EXCERPTED DATA ▸
============================================================

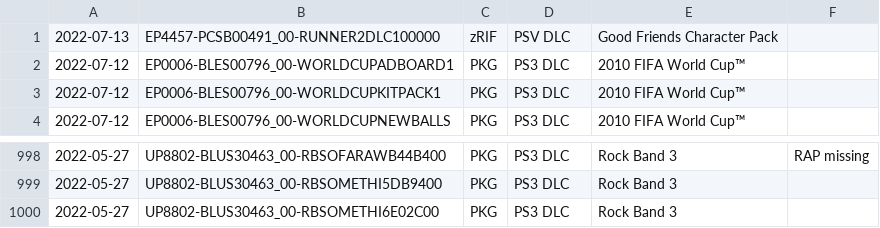
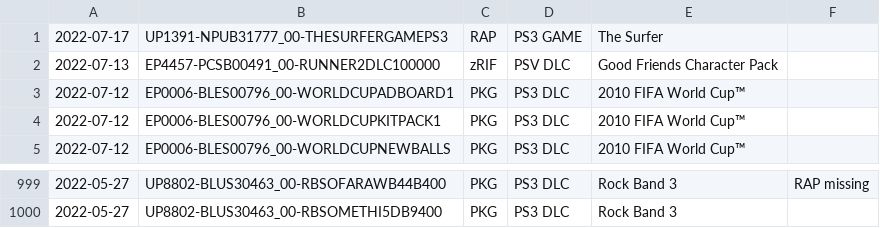
Before and after one commit to 1jtp8sobiu/psn-chihiro, a TSV file: latest.tsv, drawn as a sheet; only a part is shown, gaps mark what is left out.

```diff
--- a/latest.tsv
+++ b/latest.tsv
@@ -1 +1,2 @@
+2022-07-17	UP1391-NPUB31777_00-THESURFERGAMEPS3	RAP	PS3 GAME	The Surfer	
 2022-07-13	EP4457-PCSB00491_00-RUNNER2DLC100000	zRIF	PSV DLC	Good Friends Character Pack	
@@ -999,2 +1000 @@
 2022-05-27	UP8802-BLUS30463_00-RBSOMETHI5DB9400	PKG	PS3 DLC	Rock Band 3	
-2022-05-27	UP8802-BLUS30463_00-RBSOMETHI6E02C00	PKG	PS3 DLC	Rock Band 3	
```
Also changed, not shown: 2 other files.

============================================================

ABOUT THIS TASK ▸
Print all data above verbatim, except pictures.

SOLUTION TO THIS TASK ▸
Before and after one commit to 1jtp8sobiu/psn-chihiro, a TSV file: latest.tsv, drawn as a sheet; only a part is shown, gaps mark what is left out.

```diff
--- a/latest.tsv
+++ b/latest.tsv
@@ -1 +1,2 @@
+2022-07-17	UP1391-NPUB31777_00-THESURFERGAMEPS3	RAP	PS3 GAME	The Surfer	
 2022-07-13	EP4457-PCSB00491_00-RUNNER2DLC100000	zRIF	PSV DLC	Good Friends Character Pack	
@@ -999,2 +1000 @@
 2022-05-27	UP8802-BLUS30463_00-RBSOMETHI5DB9400	PKG	PS3 DLC	Rock Band 3	
-2022-05-27	UP8802-BLUS30463_00-RBSOMETHI6E02C00	PKG	PS3 DLC	Rock Band 3	
```
Also changed, not shown: 2 other files.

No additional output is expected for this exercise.